Ok. That’s a little dramatic. But if you were a student of mine in the past, you probably have a specific image in mind of what I look like. I’m guessing your picturing painted nails? Perhaps high heels? Killer accessories? An overwhelmingly impressive control of fashion? A nose ring?
It’s all gone now.
The schools in Japan have a strict dress code for their students. For starters, they wear uniforms (these are public schools, mind you). Boys have to keep their hair short and girls must be careful about even the placement on their hair. For example, if their bangs are too long or a strand of hair falls out of place, a teacher will be sure to ask them to go fix their hair.
Teachers don’t have to follow rules quite as strict.
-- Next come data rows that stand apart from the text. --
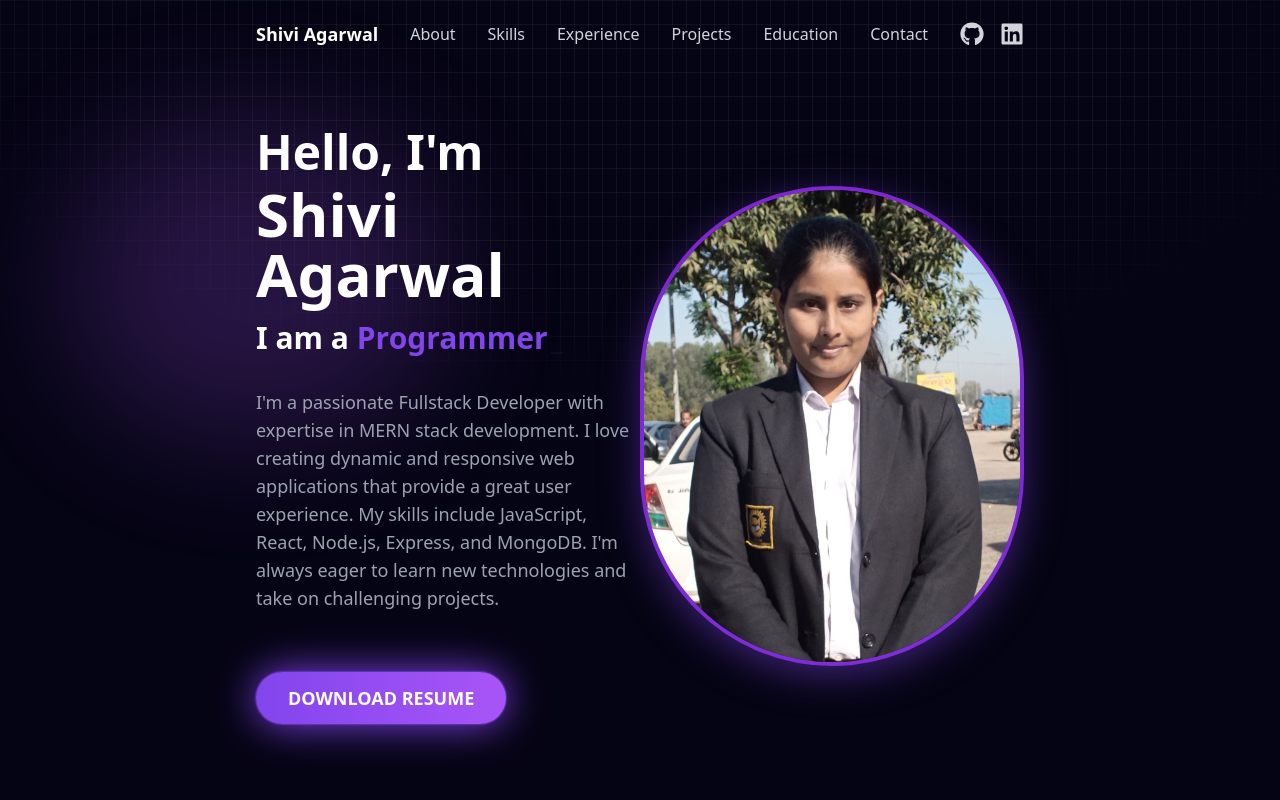
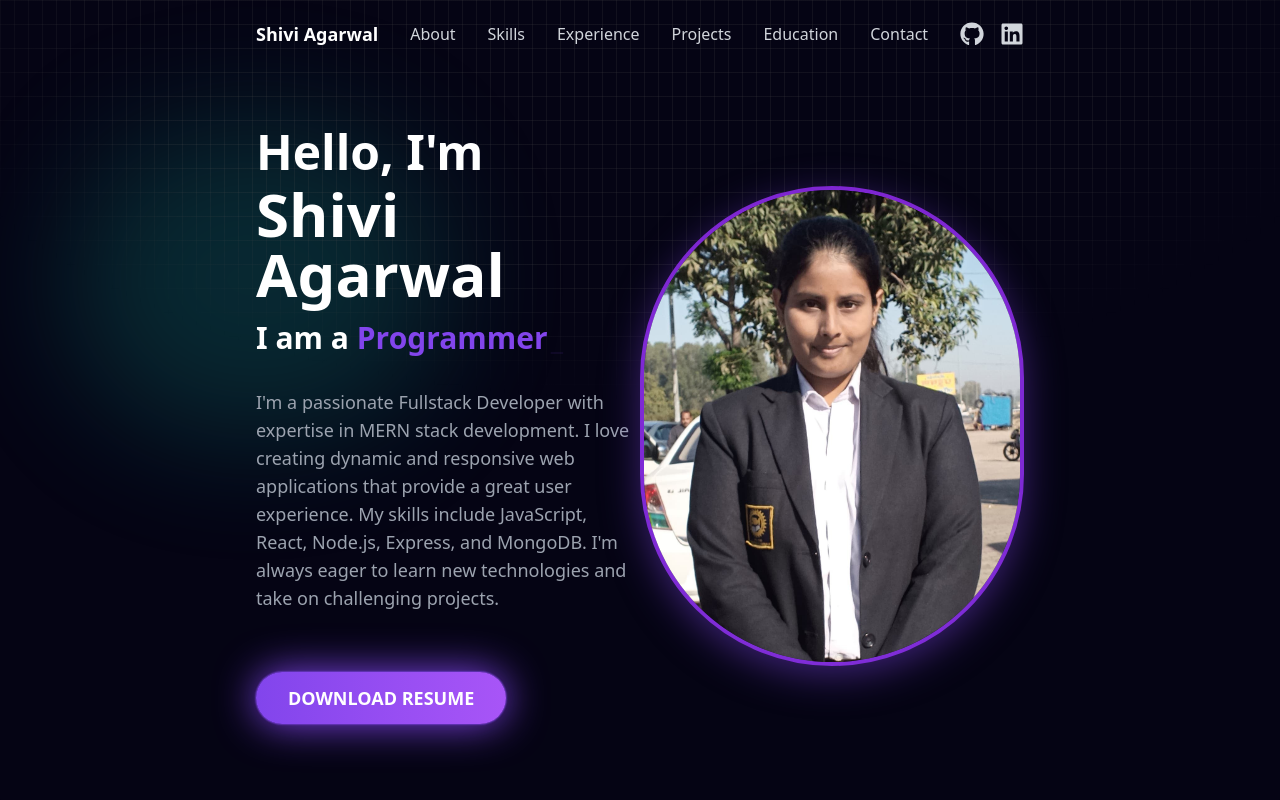
Before and after one commit to Shivi-5871/Portfolio, a React (Vite) app: page / in a window 1280 px wide. Shown: the top 800 px of the page. Built offline with nearby package versions, Linux system fonts and the light colour scheme.

Commit message:
updated theme

```diff
--- a/src/BlurBlob.jsx
+++ b/src/BlurBlob.jsx
@@ -17,7 +17,7 @@ const BlurBlob = ({ position, size }) => {
     }}
     >
 
-        <div className='w-full h-full bg-purple-500 rounded-full opacity-20 blur-3xl animate-blob '></div>
+        <div className='w-full h-full bg-teal-500 rounded-full opacity-20 blur-3xl animate-blob '></div>
 
 
     </div>
```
For the most part, we have the liberty to wear almost anything we want. (This is a bit of a side note that probably deserves a separate post entirely, but the staff members here seem to either be dressed very nicely, i.e. suits, ties, dresses OR they are wearing track suits. But never, ever jeans.)
The biggest challenges for me, however, have been dealing with the shoe and nail issue.
As I think I’ve mentioned in another post, when we arrive at school we take off our shoes, put them in a cubby, and put on special “school only” shoes. My shoes are often the pride of my entire outfit. The problem with these “school only” shoes is that they never, ever can be worn outside. This means that all my precious, beautiful shoes that I own have been soiled by the outside world and are not fit to enter the halls of this junior high.
Now this posed a particularly difficult dilemma for me. I like my shoes to coordinate with my outfits. That means sometimes I need black flats. Sometimes I need black heels. Sometimes I need black boots. Sometimes I need brown flats. Sometimes I need brown heels. Sometimes I need…
Ok. You get the idea.
So what do I do? Do I buy an entirely new set of shoes just to wear to work? Do I have that kind of money? My shoe collection has been carefully harvested over years. I can’t just up and buy an entirely new collection just to wear at work in Japan.
Instead, I just bought two pairs of relatively plain flats that could possibly “go with anything” (I want to vomit just typing that).
LOJ students. I know you are shocked. How can this be true? Many, MANY of you asked me in the past “Ms. Jensen, how many shoes do you own?” or “Are those new shoes?” or “How TALL are those heels?” (which was one of my favorite moments ever, because it was followed by the student getting out a ruler, kneeling down to the ground, and measuring my heel.)
That’s not the only thing that’s changed. I can’t paint my nails here. I know my neon-yellow nails were once a beacon of hope and motivation for students everywhere, but now they are just…just…clear. Is that a color? This has been especially hard for me. When I look at my own hands I feel like I am looking at the hands of a stranger. (Whose hand is this??? If you’re unaware of the dangers of hand possession, please watch the 1999 classic staring Devon Sawa, Idle Hands).
My compromise has been to paint my nails immediately upon arrival home on Friday, and then to remove the paint Sunday evening. It’s been rough, kids.
Also I had to take out my nose ring.